_Given records_:

####

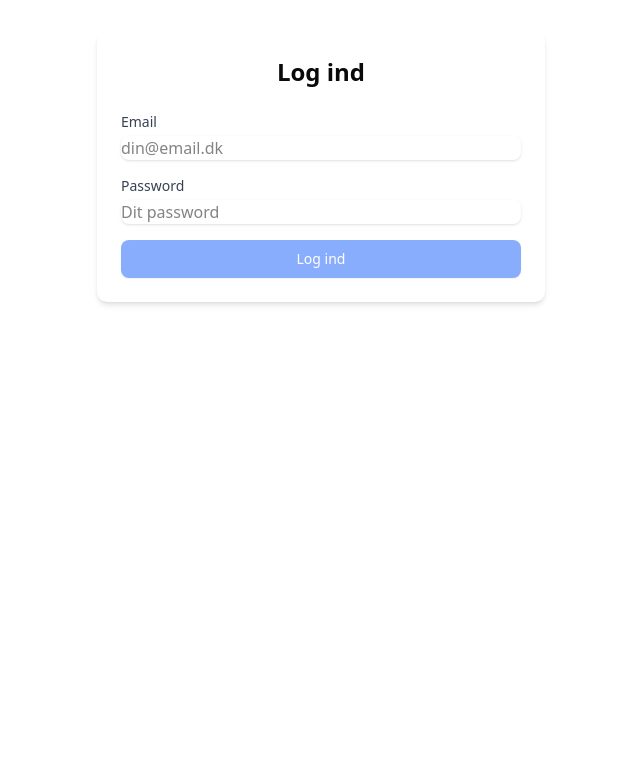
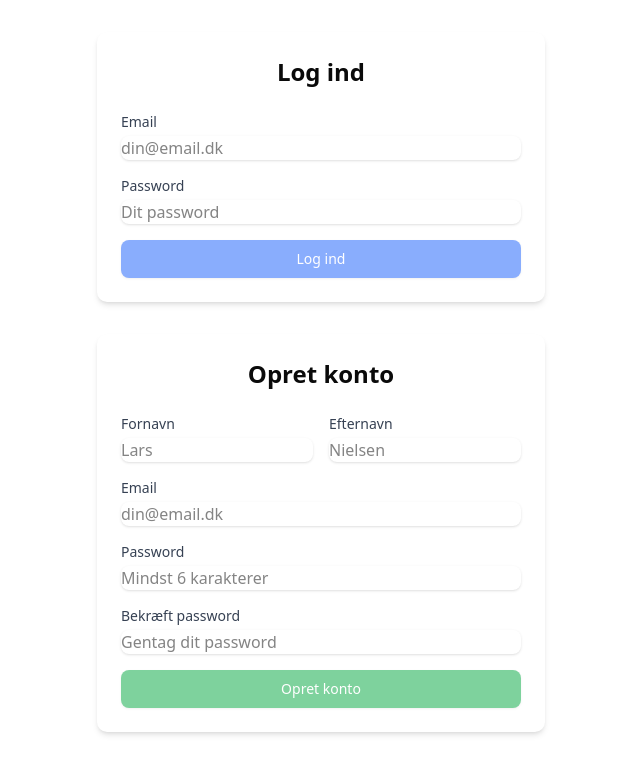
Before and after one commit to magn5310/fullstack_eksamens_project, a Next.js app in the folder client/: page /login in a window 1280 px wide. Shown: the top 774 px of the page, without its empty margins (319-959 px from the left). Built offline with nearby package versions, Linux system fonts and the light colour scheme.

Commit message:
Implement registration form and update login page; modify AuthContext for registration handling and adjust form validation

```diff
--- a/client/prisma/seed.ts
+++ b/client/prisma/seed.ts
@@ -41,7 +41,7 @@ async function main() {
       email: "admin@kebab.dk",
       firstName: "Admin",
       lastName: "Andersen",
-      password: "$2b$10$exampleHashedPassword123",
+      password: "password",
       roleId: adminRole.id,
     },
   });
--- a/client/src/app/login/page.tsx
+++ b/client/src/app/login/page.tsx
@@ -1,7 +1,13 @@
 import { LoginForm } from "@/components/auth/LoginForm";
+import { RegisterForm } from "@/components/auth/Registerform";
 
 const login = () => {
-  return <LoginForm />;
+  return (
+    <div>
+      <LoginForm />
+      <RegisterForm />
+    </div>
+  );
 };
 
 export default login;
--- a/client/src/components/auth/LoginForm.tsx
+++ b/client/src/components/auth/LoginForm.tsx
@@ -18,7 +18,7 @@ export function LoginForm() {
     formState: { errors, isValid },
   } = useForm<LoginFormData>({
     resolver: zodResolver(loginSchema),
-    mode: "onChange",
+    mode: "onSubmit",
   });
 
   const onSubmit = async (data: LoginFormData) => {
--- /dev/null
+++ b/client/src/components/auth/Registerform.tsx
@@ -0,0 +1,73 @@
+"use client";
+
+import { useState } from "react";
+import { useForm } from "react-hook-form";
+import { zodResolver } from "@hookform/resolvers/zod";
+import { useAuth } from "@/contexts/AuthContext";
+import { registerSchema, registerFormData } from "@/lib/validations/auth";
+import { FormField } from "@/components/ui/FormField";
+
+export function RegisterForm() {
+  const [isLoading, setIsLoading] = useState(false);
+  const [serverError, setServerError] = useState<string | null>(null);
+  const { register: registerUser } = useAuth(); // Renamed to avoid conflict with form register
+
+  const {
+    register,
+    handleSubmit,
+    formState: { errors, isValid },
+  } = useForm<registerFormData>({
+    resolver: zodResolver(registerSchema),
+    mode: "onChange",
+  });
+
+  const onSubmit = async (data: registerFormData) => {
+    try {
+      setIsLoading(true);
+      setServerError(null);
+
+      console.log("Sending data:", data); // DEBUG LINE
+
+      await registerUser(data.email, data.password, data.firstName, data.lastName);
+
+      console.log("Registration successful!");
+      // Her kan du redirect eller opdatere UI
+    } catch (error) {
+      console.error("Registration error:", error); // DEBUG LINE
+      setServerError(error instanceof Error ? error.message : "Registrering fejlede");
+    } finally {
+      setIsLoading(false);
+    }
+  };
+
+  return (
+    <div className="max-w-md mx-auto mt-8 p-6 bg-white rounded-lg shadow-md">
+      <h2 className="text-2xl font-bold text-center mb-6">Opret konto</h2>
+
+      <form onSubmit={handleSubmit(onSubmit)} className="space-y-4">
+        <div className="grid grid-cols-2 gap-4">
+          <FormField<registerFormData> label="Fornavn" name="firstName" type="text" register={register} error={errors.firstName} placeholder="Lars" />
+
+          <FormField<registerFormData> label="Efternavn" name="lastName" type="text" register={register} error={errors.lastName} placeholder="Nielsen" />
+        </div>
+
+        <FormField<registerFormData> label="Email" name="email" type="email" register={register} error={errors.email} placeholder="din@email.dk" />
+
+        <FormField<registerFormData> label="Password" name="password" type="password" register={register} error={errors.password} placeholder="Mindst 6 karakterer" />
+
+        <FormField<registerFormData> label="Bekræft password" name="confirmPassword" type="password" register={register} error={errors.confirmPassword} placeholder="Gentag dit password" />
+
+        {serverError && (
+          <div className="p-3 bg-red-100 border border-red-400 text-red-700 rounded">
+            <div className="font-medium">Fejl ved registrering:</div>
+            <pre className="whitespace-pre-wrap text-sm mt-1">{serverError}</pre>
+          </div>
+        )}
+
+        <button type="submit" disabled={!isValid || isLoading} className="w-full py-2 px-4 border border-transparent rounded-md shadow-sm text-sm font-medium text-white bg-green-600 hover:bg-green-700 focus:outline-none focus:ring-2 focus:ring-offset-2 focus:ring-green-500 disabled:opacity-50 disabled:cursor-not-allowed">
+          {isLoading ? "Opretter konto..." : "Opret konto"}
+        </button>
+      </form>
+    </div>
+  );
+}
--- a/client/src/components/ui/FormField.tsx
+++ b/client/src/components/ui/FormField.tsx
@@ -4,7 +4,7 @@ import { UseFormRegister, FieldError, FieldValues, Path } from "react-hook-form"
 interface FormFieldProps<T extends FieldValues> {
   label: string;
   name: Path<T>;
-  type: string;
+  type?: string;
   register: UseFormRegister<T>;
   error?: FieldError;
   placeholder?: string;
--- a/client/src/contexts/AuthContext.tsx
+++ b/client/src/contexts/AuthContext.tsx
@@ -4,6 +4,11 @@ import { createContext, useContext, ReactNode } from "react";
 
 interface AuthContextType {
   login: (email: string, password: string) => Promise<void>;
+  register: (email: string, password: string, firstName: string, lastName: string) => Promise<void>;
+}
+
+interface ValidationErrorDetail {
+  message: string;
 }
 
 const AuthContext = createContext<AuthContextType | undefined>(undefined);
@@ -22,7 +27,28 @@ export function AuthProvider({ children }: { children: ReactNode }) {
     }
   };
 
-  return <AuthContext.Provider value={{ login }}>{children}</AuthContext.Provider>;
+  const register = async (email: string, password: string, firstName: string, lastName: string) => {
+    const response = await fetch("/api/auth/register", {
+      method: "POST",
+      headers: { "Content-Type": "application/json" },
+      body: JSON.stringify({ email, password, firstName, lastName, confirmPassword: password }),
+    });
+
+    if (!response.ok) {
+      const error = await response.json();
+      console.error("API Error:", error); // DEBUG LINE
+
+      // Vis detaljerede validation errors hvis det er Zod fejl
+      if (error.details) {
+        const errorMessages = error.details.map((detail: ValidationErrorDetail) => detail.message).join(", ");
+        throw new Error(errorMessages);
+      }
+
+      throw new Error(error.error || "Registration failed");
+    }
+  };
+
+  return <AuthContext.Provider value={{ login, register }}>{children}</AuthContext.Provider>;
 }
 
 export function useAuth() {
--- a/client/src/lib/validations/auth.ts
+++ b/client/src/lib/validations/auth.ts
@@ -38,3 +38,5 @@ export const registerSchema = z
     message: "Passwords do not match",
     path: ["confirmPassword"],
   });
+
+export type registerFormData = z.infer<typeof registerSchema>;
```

####

_Task_:
If a line of the entries holds the word "email", copy it out.

_Output of the task_:
       email: "admin@kebab.dk",
+      await registerUser(data.email, data.password, data.firstName, data.lastName);
+        <FormField<registerFormData> label="Email" name="email" type="email" register={register} error={errors.email} placeholder="din@email.dk" />
   login: (email: string, password: string) => Promise<void>;
+  register: (email: string, password: string, firstName: string, lastName: string) => Promise<void>;
+  const register = async (email: string, password: string, firstName: string, lastName: string) => {
+      body: JSON.stringify({ email, password, firstName, lastName, confirmPassword: password }),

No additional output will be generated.